Canadians’ mental health linked to quality of employer support during COVID-19


Morneau Shepell’s Mental Health Index™ shows 11-point decline from the pre-pandemic benchmark of 75

Morneau Shepell, a leading provider of total wellbeing, mental health and digital mental health services, released its monthly Mental Health Index™ report, showing a consistent negative mental health score in Canada for the third consecutive month. The findings show that while most of the country is entering new phases of reopening, Canadians continue to struggle with uncertainty brought on by the pandemic and need employer support now more than ever.

The Mental Health Index™ score is -11. The score measures the improvement or decline in mental health from the pre-2020 benchmark of 75. This month’s overall score is one point higher than the score last month. The Mental Health Index™ also tracks sub-scores against the benchmark, measuring the risk of anxiety (-12.9), depression (-12.7), work productivity (-12.1), optimism (-12.0) and isolation (-11.6). While the sub-scores remain low, there has been a modest improvement across these areas when compared to the prior month.

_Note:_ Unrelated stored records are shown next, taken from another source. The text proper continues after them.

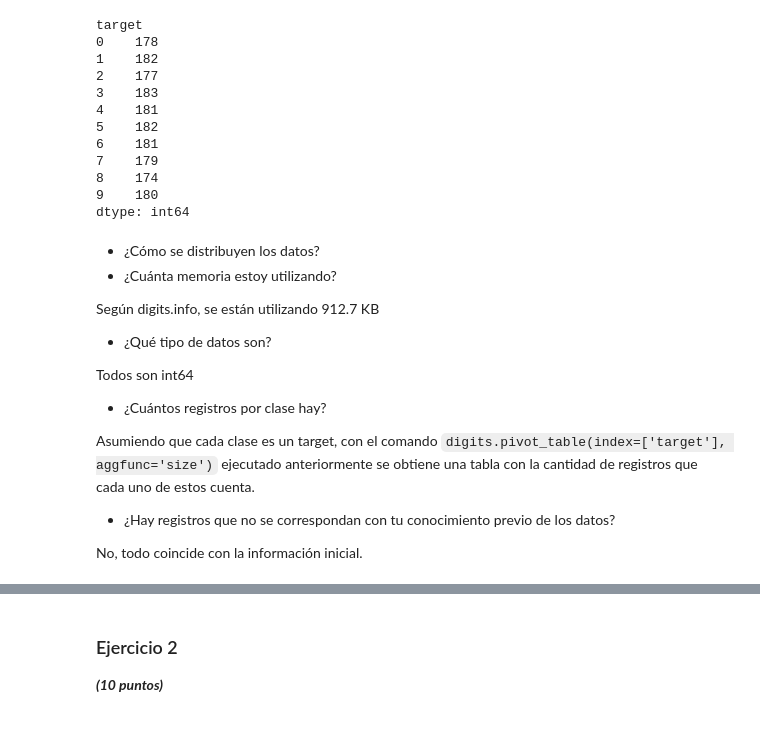
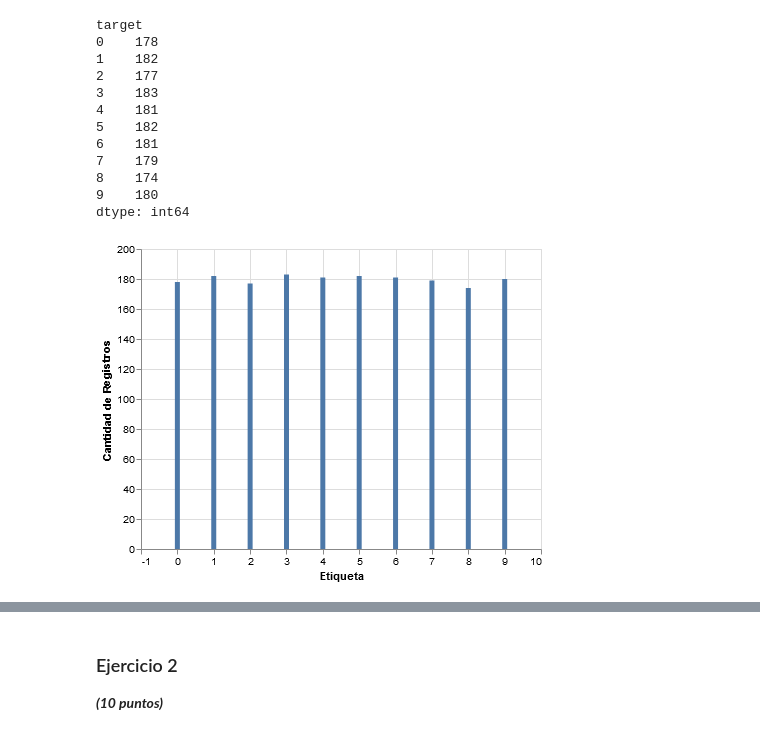
Before and after one commit to Crhlb/mat281_repositorio, a Jupyter notebook: m05_data_science/m05_project01/m05_project01.ipynb, the cells around one changed output, grey strips where cells are left out. Cells and saved outputs as stored; diff of their text form; code cells hidden in the pictures.

```diff
--- a/m05_data_science/m05_project01/m05_project01.ipynb
+++ b/m05_data_science/m05_project01/m05_project01.ipynb
@@ -245,20 +245,13 @@ target
 8    174
 9    180
 dtype: int64
-# %% [markdown]
-* ¿Cómo se distribuyen los datos?
-* ¿Cuánta memoria estoy utilizando?
-
-Según digits.info, se están utilizando 912.7 KB
-
-* ¿Qué tipo de datos son?
-
-Todos son int64
-
-* ¿Cuántos registros por clase hay?
-
-Asumiendo que cada clase es un target, con el comando `digits.pivot_table(index=['target'], aggfunc='size')` ejecutado anteriormente se obtiene una tabla con la cantidad de registros que cada uno de estos cuenta.
-
-* ¿Hay registros que no se correspondan con tu conocimiento previo de los datos?
-
-No, todo coincide con la información inicial.
+# %%
+import altair as alt
+
+alt.themes.enable('opaque')
+alt.Chart(digits).mark_bar().encode(
+    x=alt.X('target',title='Etiqueta'),
+    y=alt.Y('count()',title='Cantidad de Registros')
+)
+# %% [output]
+[figure, added]
```
Also changed, not shown: parts of 17 cells of this notebook.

“As the country enters new phases of reopening and restrictions begin to ease, it’s important to remain focused on the mental health of Canadians and recognize that mental wellbeing requires the same attention and action as physical health,” said Stephen Liptrap, president and chief executive officer. “The long-term impact of continued low levels of mental health is not only a concern for individuals, but also for organizations and governments due to higher health and disability costs and the negative impact on individuals’ participation in the economy. It has been great to see organizations and governments expand mental health support in recent months, but our Mental Health Index™ tells us there is still more to do.”

Strong correlation between employer support and mental health

The level of mental health support an employer provides to employees is impacting Canadians’ mental wellbeing. More than one third (34 per cent) of respondents indicated that their employer has been supporting employee mental health inconsistently, poorly or very poorly during the pandemic. Mental Health Index™ scores for this group were -17.2 for those who indicated that mental health was supported inconsistently, -17.7 for those who indicated poor support and -26.3 for very poor support. This compares to -10.4 for those who stated mental health was supported somewhat well and -1.0 for very well.

These results demonstrate that employer support is of utmost importance, as an individual’s perception of how well their employer has addressed the mental health of employees has a strong link to their mental health. As the country continues to reopen, respondents that felt unsupported cited areas that employers could provide support, including clear guidance on how to prevent spreading or getting the virus (27 per cent) and support to deal with anxiety (23 per cent).

“Canadians have experienced consistent negative impacts to their mental health since the start of the pandemic. This is continuing as people go back to work and new stressors emerge,” said Paula Allen, senior vice president of research, analytics and innovation. “The reopening of the economy is a welcome and positive change for some, but for many others, re-entering the workplace is bringing up new uncertainties related to their safety and security. There is also more concern that things may never return to what we previously had and there is a lack of clarity about what work and life will be like. Employers need to continue to promote their wellbeing plan and resources for employees to seek support, while also looking for opportunities to show employees that their mental health is valued.”

Canadians unlikely to return to previous spending habits post-pandemic

This month’s Mental Health Index™ revealed that concerns over safety, job security and financial risk will change spending habits after the pandemic. Among respondents, only 19 per cent cited being likely to return to previous spending habits following COVID-19. There are a number of barriers for those who are hesitant to return to previous spending habit: 39 per cent are concerned about the risk of infection from being in stores and service areas, 27 per cent feel they will be concerned about job security for a while and 22 per cent indicate that their income has changed since the pandemic began.

The data shows that the mix of physical distancing, self-isolation and closure of some businesses is changing the way Canadians perceive spending on non-essential items. The likelihood of individuals frequenting brick-and-mortar locations following the pandemic is decreasing, as what was once a luxury for many is now being viewed as a threat to health, safety and personal finances.   

“The future of the economy remains uncertain, despite businesses reopening across the country,” said Allen. “Our Mental Health Index™ shows that Canadians are holding onto funds much tighter than before the pandemic and are proceeding with caution when it comes to their disposable income. We need to pay close attention to the mental health impact that the current economy has on Canadians, to ensure their physical, mental, social and financial wellbeing remain strong following the pandemic and in the years to come.”

About the Mental Health Index
The monthly survey by Morneau Shepell was conducted through an online survey in English and French from May 29 to June 9, 2020, with 3,000 respondents in Canada. All respondents reside in Canada and were employed within the last six months. The data has been statistically weighted to ensure the regional and gender composition of the sample reflect this population. The margins of error for the survey are +/- 3.2 per cent, valid 19 times out of 20. The Mental Health Index™ is published monthly, beginning April 2020, and compares against benchmark data collected in 2017, 2018 and 2019. The full Canadian report can be found at

SOURCE Morneau Shepell Inc.